Tuesday, February 24, 2009

Ensuring your passion is helping your team

Anthony Randolph's intensity manifests itself on the court.

"It made him slap a hard foul on Boston's Kevin Garnett and stare down one of his all-time favorite players — in Boston. It provoked him to scream at Houston center Yao Ming after he dunked on him — in Houston. It propels him to give his body for a block, a rebound, a loose ball, tempts him to take his man every time."

What he's learning is the difference between positive and negative energy.

"I've got to watch myself sometimes, that's the thing I'm trying to work on now," he said. "You've got to play mad. I'm more aggressive when I'm mad. It's not that I'm mad at a person. I'm just trying to go out there and go hard. Sometimes, I can get a little bit too excited, too amped up. I've got to learn how to control it."

Coaches love players who play with energy, enthusiasm, and passion. They appreciate the attitude and sense of urgency they bring to the court. Teammates feed off his energy.

The key, as Warriors veteran Stephen Jackson puts it, is channeling the energy in a constructive way.

"I love his passion. I love his fire for the game," said Jackson, who has dealt with a similar quandary. "That's something you can't teach.

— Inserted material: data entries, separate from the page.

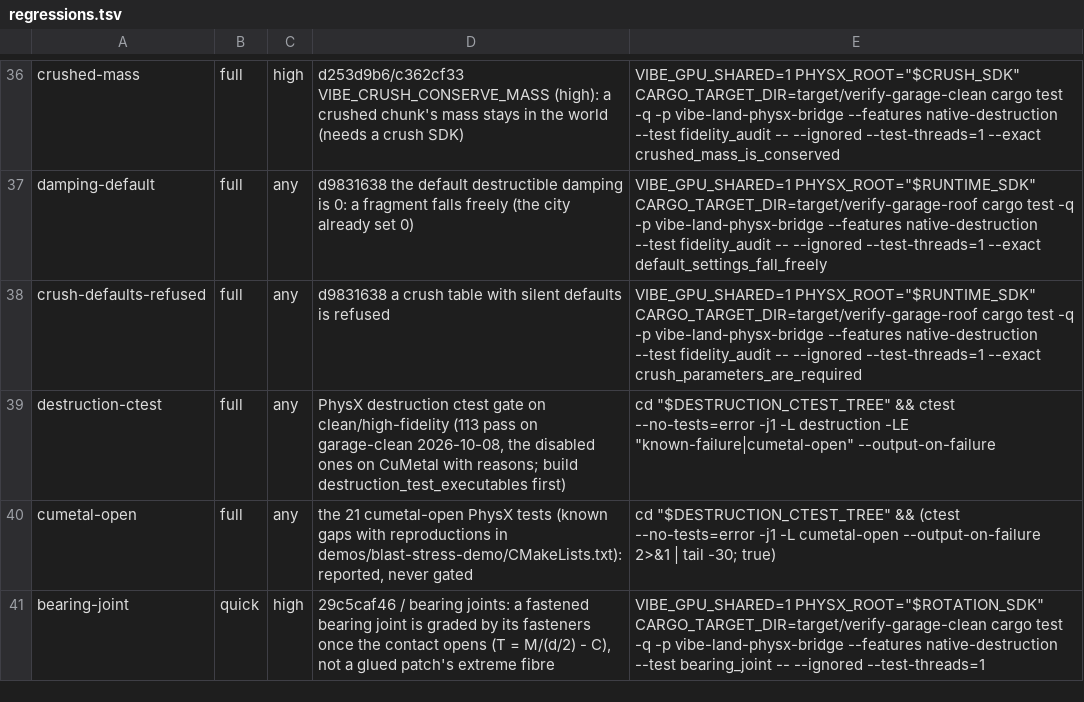
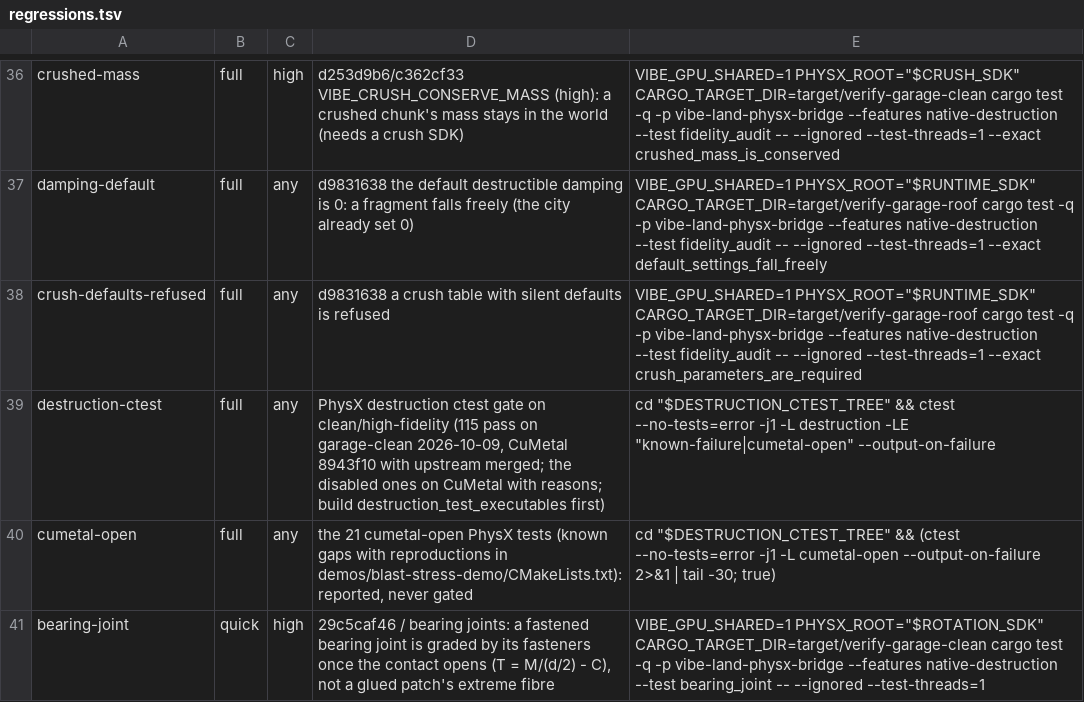
Before and after one commit to Glavin001/vibe-land, a TSV file: scripts/verify/regressions.tsv, drawn as a sheet; only a part is shown, gaps mark what is left out.

```diff
--- a/scripts/verify/regressions.tsv
+++ b/scripts/verify/regressions.tsv
@@ -38,3 +38,3 @@ damping-default	full	any	d9831638 the default destructible damping is 0: a fragm
 crush-defaults-refused	full	any	d9831638 a crush table with silent defaults is refused	VIBE_GPU_SHARED=1 PHYSX_ROOT="$RUNTIME_SDK" CARGO_TARGET_DIR=target/verify-garage-roof cargo test -q -p vibe-land-physx-bridge --features native-destruction --test fidelity_audit -- --ignored --test-threads=1 --exact crush_parameters_are_required
-destruction-ctest	full	any	PhysX destruction ctest gate on clean/high-fidelity (113 pass on garage-clean 2026-10-08, the disabled ones on CuMetal with reasons; build destruction_test_executables first)	cd "$DESTRUCTION_CTEST_TREE" && ctest --no-tests=error -j1 -L destruction -LE "known-failure|cumetal-open" --output-on-failure
+destruction-ctest	full	any	PhysX destruction ctest gate on clean/high-fidelity (115 pass on garage-clean 2026-10-09, CuMetal 8943f10 with upstream merged; the disabled ones on CuMetal with reasons; build destruction_test_executables first)	cd "$DESTRUCTION_CTEST_TREE" && ctest --no-tests=error -j1 -L destruction -LE "known-failure|cumetal-open" --output-on-failure
 cumetal-open	full	any	the 21 cumetal-open PhysX tests (known gaps with reproductions in demos/blast-stress-demo/CMakeLists.txt): reported, never gated	cd "$DESTRUCTION_CTEST_TREE" && (ctest --no-tests=error -j1 -L cumetal-open --output-on-failure 2>&1 | tail -30; true)
```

That's rare. ... He's going to have to learn, just like I had to learn, that it's a fine line between having too much passion and hurting your team, and having passion and helping your team."